→ **ABOUT THIS TASK**
With pictures removed, the data below should be returned exactly.

======

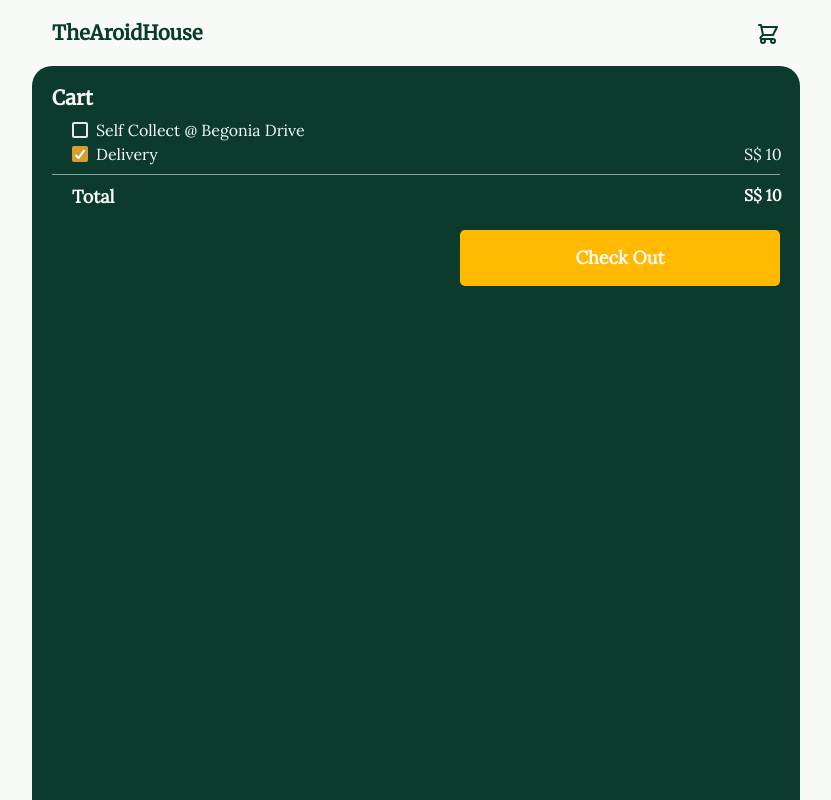
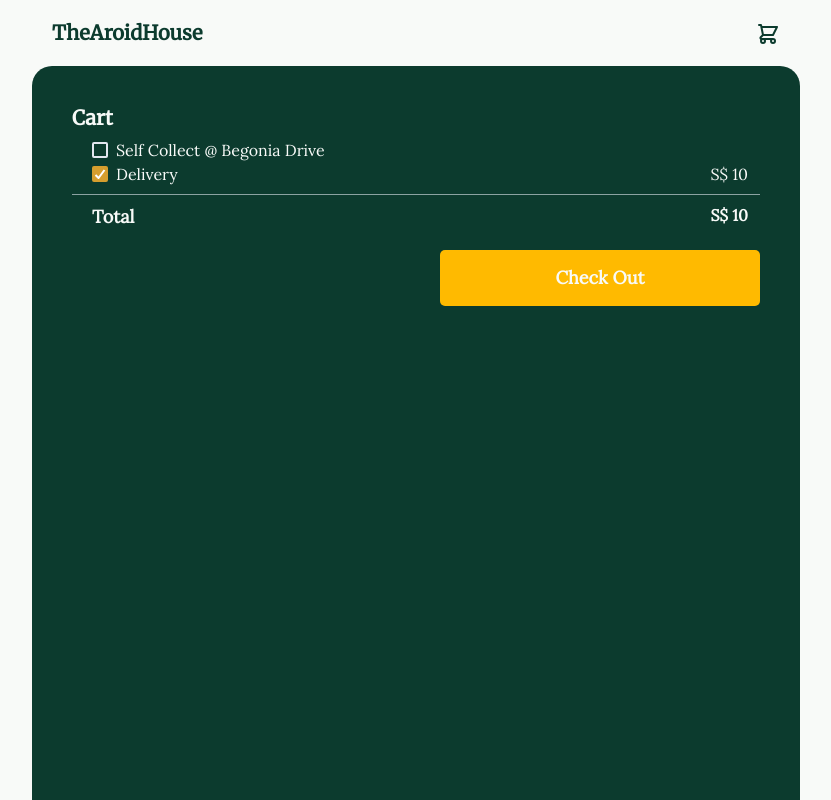
Before and after one commit to thearoidhouse/the-aroid-house-official-site, a Next.js app: page /cart in a window 1280 px wide. Shown: the whole page, without its empty margins (224-1055 px from the left). Built offline with nearby package versions, Linux system fonts and the light colour scheme.

Commit message:
style: :lipstick: Fix padding and hover button overflow

```diff
--- a/src/components/cart/DeliveryOption.js
+++ b/src/components/cart/DeliveryOption.js
@@ -9,9 +9,10 @@ const DeliveryOption = (props) => {
       <Flex
         direction="column"
         paddingLeft="5"
-        width={["80vw", "57vw"]}
+        width={["80vw", "auto"]}
         paddingTop="2"
         paddingBottom="2"
+        paddingRight={["0", "3"]}
       >
         <Flex direction="row">
           <Checkbox
--- a/src/components/checkout/Payment.js
+++ b/src/components/checkout/Payment.js
@@ -94,7 +94,7 @@ const Payment = (props) => {
       direction="column"
       paddingLeft={["5", "0"]}
       paddingTop="2"
-      paddingBottom="2"
+      //paddingBottom="2"
       height="full"
       width={["100vw", "55vw"]}
     >
--- a/src/pages/cart.js
+++ b/src/pages/cart.js
@@ -78,7 +78,7 @@ function cart() {
           height="full"
           borderRadius="20px 20px 0px 0px"
           direction="column"
-          padding="5"
+          padding={["5", "10"]}
         >
           <Heading fontSize="xl" color="background">
             Cart
@@ -101,7 +101,8 @@ function cart() {
             direction="row"
             paddingLeft="5"
             paddingTop="2"
-            width={["80vw", "57vw"]}
+            width={["80vw", "auto"]}
+            paddingRight={["0", "3"]}
           >
             <Text fontSize="lg" fontWeight="bold" color="background">
               Total
```
Also changed, not shown: src/components/checkout/Details.js (+6 -1 lines).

======

→ **ANSWER TO THE PROBLEM**
Before and after one commit to thearoidhouse/the-aroid-house-official-site, a Next.js app: page /cart in a window 1280 px wide. Shown: the whole page, without its empty margins (224-1055 px from the left). Built offline with nearby package versions, Linux system fonts and the light colour scheme.

Commit message:
style: :lipstick: Fix padding and hover button overflow

```diff
--- a/src/components/cart/DeliveryOption.js
+++ b/src/components/cart/DeliveryOption.js
@@ -9,9 +9,10 @@ const DeliveryOption = (props) => {
       <Flex
         direction="column"
         paddingLeft="5"
-        width={["80vw", "57vw"]}
+        width={["80vw", "auto"]}
         paddingTop="2"
         paddingBottom="2"
+        paddingRight={["0", "3"]}
       >
         <Flex direction="row">
           <Checkbox
--- a/src/components/checkout/Payment.js
+++ b/src/components/checkout/Payment.js
@@ -94,7 +94,7 @@ const Payment = (props) => {
       direction="column"
       paddingLeft={["5", "0"]}
       paddingTop="2"
-      paddingBottom="2"
+      //paddingBottom="2"
       height="full"
       width={["100vw", "55vw"]}
     >
--- a/src/pages/cart.js
+++ b/src/pages/cart.js
@@ -78,7 +78,7 @@ function cart() {
           height="full"
           borderRadius="20px 20px 0px 0px"
           direction="column"
-          padding="5"
+          padding={["5", "10"]}
         >
           <Heading fontSize="xl" color="background">
             Cart
@@ -101,7 +101,8 @@ function cart() {
             direction="row"
             paddingLeft="5"
             paddingTop="2"
-            width={["80vw", "57vw"]}
+            width={["80vw", "auto"]}
+            paddingRight={["0", "3"]}
           >
             <Text fontSize="lg" fontWeight="bold" color="background">
               Total
```
Also changed, not shown: src/components/checkout/Details.js (+6 -1 lines).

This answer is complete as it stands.